### Exercise objective
Which lines in the data below contain the word "buffer"? Return each of them.

### Items listed in a dataset

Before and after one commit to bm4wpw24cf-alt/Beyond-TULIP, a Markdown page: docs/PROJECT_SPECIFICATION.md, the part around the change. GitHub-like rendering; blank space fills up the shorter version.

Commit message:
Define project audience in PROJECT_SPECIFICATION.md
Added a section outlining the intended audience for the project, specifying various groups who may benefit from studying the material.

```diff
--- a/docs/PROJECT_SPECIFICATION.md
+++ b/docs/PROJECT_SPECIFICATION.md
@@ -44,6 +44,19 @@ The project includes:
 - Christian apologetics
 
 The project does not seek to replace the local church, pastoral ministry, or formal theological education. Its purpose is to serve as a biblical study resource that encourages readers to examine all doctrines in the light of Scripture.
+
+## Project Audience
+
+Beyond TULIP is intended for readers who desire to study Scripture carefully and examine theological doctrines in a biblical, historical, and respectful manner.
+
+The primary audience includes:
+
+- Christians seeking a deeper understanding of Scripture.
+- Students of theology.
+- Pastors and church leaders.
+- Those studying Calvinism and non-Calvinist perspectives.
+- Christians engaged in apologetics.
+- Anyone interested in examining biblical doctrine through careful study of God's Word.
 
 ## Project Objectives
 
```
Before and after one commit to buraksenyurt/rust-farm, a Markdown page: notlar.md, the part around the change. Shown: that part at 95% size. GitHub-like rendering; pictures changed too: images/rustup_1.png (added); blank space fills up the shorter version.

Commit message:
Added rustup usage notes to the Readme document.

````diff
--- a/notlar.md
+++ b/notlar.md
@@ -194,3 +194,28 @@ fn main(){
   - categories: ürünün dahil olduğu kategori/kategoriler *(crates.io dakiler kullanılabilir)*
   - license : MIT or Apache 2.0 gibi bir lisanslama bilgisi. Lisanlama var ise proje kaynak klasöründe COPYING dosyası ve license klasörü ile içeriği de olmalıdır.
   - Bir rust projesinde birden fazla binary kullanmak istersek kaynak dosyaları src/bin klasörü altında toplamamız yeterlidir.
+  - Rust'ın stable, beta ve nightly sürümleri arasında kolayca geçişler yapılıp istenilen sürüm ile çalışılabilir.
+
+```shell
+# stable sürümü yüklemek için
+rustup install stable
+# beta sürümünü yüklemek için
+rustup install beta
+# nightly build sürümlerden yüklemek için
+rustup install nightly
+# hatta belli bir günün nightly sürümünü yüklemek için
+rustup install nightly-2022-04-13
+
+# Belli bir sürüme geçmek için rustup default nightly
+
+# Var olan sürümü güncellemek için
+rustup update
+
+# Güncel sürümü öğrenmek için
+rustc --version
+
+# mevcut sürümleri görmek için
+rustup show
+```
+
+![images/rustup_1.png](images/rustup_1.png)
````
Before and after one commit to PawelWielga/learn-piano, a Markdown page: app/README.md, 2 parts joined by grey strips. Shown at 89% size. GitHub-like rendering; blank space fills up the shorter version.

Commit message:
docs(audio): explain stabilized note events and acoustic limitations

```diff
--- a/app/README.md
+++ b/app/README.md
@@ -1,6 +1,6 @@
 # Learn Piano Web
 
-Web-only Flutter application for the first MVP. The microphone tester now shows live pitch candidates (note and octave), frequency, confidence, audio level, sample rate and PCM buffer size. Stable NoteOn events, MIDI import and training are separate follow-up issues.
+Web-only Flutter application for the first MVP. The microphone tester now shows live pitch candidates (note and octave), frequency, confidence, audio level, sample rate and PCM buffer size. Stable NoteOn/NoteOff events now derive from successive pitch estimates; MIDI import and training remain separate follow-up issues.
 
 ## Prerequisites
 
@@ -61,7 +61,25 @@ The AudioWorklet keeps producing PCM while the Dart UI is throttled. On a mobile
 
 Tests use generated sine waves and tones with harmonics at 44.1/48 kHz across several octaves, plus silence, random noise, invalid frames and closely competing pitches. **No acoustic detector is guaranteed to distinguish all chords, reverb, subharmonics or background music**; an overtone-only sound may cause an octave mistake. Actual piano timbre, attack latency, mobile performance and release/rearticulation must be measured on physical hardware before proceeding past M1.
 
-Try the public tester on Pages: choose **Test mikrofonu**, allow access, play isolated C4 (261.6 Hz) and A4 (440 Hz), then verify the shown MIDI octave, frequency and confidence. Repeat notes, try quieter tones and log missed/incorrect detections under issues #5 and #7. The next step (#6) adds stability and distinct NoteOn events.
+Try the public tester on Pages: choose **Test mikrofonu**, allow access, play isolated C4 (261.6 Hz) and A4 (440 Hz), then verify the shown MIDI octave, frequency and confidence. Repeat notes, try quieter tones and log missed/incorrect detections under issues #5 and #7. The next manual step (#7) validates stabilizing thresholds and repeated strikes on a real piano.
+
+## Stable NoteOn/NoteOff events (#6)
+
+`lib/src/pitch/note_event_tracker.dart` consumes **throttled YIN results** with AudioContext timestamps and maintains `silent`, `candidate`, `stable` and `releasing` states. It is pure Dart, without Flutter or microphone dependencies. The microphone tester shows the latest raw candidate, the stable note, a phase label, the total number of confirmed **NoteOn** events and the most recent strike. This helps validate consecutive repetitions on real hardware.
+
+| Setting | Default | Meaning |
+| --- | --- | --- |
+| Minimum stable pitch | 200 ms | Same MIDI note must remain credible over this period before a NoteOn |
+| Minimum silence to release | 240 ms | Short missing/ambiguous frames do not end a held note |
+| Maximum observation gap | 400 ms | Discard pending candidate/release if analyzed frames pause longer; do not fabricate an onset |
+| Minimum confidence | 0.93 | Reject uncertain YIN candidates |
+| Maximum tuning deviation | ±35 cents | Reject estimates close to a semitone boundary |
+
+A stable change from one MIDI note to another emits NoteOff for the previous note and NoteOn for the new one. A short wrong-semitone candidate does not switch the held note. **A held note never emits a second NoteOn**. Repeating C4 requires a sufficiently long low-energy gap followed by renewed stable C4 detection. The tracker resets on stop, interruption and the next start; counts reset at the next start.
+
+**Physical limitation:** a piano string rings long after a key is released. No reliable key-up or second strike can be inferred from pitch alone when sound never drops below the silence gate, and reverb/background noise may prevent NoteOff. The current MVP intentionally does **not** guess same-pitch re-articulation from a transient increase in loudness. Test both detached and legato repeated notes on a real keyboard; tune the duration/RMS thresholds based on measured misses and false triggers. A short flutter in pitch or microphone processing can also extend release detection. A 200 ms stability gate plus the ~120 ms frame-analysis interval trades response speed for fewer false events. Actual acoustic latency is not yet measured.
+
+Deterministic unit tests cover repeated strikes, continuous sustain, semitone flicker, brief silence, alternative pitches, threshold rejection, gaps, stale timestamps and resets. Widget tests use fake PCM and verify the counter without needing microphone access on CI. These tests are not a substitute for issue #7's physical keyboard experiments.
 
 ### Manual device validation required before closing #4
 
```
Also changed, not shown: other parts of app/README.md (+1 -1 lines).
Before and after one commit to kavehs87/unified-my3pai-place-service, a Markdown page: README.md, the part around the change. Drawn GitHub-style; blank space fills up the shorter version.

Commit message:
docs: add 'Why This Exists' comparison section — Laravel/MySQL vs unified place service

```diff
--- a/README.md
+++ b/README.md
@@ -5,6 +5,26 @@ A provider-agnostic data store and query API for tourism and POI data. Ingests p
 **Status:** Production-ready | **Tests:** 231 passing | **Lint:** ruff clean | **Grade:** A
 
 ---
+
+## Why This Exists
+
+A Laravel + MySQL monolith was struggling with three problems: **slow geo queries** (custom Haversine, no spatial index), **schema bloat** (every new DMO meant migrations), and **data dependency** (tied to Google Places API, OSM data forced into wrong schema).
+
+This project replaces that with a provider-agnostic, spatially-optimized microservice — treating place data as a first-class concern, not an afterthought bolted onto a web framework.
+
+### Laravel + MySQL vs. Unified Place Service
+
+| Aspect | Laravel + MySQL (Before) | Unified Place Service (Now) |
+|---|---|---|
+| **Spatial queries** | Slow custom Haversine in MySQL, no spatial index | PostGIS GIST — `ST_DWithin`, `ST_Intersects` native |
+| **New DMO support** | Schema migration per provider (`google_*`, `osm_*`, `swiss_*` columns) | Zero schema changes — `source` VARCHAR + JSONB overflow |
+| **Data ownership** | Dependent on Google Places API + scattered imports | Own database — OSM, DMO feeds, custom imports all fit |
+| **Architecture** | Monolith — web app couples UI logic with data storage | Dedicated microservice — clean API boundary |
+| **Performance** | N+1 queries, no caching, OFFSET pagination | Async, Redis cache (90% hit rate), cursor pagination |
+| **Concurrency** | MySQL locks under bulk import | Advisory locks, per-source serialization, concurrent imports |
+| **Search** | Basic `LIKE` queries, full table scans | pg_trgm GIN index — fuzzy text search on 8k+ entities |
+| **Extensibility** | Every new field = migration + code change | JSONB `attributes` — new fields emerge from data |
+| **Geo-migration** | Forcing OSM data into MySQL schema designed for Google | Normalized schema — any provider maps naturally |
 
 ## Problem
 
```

### Response to the task
-Web-only Flutter application for the first MVP. The microphone tester now shows live pitch candidates (note and octave), frequency, confidence, audio level, sample rate and PCM buffer size. Stable NoteOn events, MIDI import and training are separate follow-up issues.
+Web-only Flutter application for the first MVP. The microphone tester now shows live pitch candidates (note and octave), frequency, confidence, audio level, sample rate and PCM buffer size. Stable NoteOn/NoteOff events now derive from successive pitch estimates; MIDI import and training remain separate follow-up issues.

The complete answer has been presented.